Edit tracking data
####

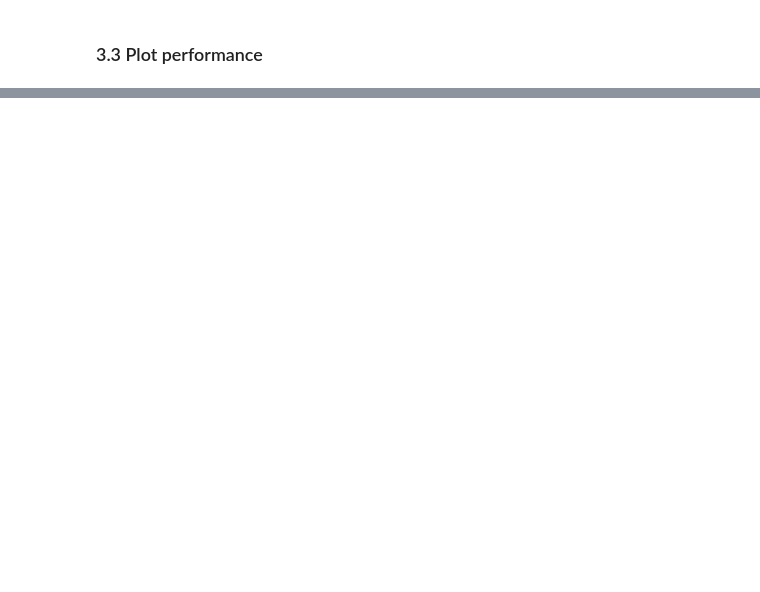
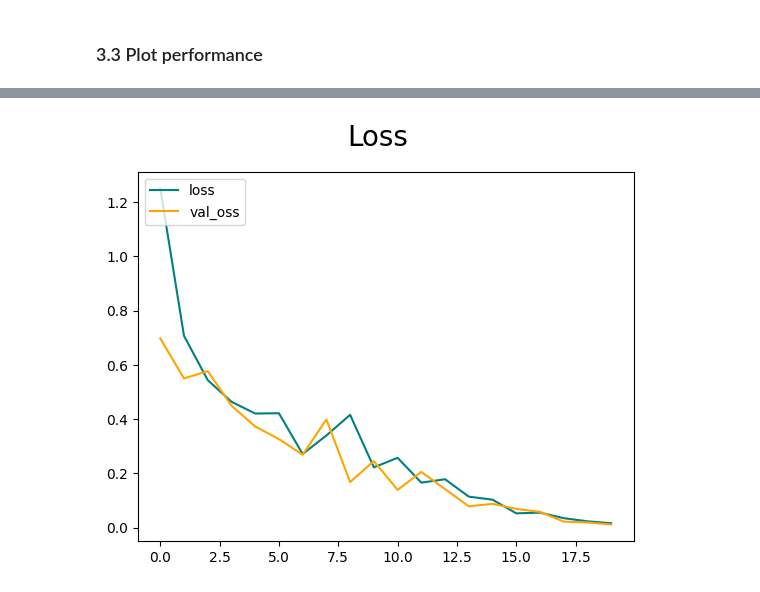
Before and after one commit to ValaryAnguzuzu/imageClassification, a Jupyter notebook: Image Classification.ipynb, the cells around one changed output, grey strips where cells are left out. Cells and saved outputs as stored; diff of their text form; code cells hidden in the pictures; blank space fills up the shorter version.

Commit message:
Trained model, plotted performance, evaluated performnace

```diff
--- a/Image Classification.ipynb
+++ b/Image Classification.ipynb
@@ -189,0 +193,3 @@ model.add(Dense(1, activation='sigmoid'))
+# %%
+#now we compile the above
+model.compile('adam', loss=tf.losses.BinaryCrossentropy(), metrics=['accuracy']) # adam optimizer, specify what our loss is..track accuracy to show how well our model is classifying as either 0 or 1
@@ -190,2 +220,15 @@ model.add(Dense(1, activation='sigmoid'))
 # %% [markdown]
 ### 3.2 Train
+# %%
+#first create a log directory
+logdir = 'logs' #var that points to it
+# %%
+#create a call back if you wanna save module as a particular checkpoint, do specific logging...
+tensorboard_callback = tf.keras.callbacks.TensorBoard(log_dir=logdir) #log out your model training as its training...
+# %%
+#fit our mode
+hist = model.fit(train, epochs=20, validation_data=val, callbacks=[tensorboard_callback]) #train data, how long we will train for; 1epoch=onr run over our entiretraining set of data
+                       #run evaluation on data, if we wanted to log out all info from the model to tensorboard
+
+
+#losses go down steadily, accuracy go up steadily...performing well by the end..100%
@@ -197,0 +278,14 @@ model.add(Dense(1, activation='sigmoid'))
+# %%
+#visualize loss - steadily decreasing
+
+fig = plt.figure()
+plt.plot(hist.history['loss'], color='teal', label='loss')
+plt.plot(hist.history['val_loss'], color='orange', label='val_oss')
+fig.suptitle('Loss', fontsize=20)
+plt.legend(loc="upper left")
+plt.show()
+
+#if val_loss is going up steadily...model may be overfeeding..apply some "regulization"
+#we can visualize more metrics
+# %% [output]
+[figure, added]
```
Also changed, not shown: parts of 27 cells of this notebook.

####

Each line with the word "Dense" in the records above belongs in the result; copy all of them.

@@ -189,0 +193,3 @@ model.add(Dense(1, activation='sigmoid'))
@@ -190,2 +220,15 @@ model.add(Dense(1, activation='sigmoid'))
@@ -197,0 +278,14 @@ model.add(Dense(1, activation='sigmoid'))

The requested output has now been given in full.